That doesn’t seem possible, mainly because the sitcom is still shown on hundreds of TV stations across the country several times a day. And oddly, like many older shows can, it doesn’t seem dated.
For a show about nothing, the sitcom touched something in many of us, maybe even more than we realize. We followed the lives of Jerry, George, Kramer and Elaine closely, not because they were particularly nice – they weren’t – but because we related to them in some way and they made us laugh. We’d never want to be friends with this self-centered bunch because we’d end up as the brunt of their jokes. No one else wanted to be around them for too long, either. Except for each other.
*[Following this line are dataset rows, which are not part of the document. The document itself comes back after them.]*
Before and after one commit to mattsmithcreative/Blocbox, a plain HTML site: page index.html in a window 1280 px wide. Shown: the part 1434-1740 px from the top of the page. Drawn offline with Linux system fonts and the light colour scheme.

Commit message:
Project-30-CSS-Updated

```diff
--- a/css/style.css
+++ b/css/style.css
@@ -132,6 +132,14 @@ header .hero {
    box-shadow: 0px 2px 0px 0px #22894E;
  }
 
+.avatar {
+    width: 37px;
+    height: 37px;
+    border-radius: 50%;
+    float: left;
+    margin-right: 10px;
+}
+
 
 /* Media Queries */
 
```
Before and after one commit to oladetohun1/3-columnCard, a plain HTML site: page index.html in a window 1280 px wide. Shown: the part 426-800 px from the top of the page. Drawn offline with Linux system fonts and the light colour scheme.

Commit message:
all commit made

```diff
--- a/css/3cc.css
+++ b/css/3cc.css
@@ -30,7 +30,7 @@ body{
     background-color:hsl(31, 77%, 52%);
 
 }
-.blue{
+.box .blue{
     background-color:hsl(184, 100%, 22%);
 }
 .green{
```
Still, we liked them enough to invest in time watching them, and they will forever be ingrained in our culture. The last place I worked, for example, hosted Festivus parties during the holidays rather than the more traditional event – thanks to Seinfeld. And I know we weren’t the only ones.
Workplaces in general seem especially susceptible to Seinfeldisms. Whenever a co-worker at my former office would say they were tired and could use a nap, I could book a bet that someone would suggest they pull a George and take one under their desk. Or co-workers coming back from the vending machine have been known to shout out, “These pretzels are making me thirsty” for a laugh or two. We even had a funny cafeteria guy who’d shout “No soup for you!” on occasion.
No explanation was necessary. Everyone knew these phrases and what they related to.
Seinfeld also had a huge impact on our language and culture, not just in my office, but around the country. The majority of people are familiar with made-up expressions like anti-dentite, close talker, and schmoopie. They know who the Moops refer to, and what the urban sombrero and the manssiere are. They probably also understand what it means in Seinfeld speak when a book is “flagged” or when someone is “sponge worthy” or “master of their domain.”
It just goes to show you that no matter how individual we think we are this comedy touched something we have in common in all of us, and it spread quickly and found its place in our language across the country. Not that there’s anything wrong with that.
So, why does everything in life relate to a Seinfeld episode? Our lives are certainly about much more than nothing. We’re complex and compassionate human beings with… you know, yadda, yadda, yadda…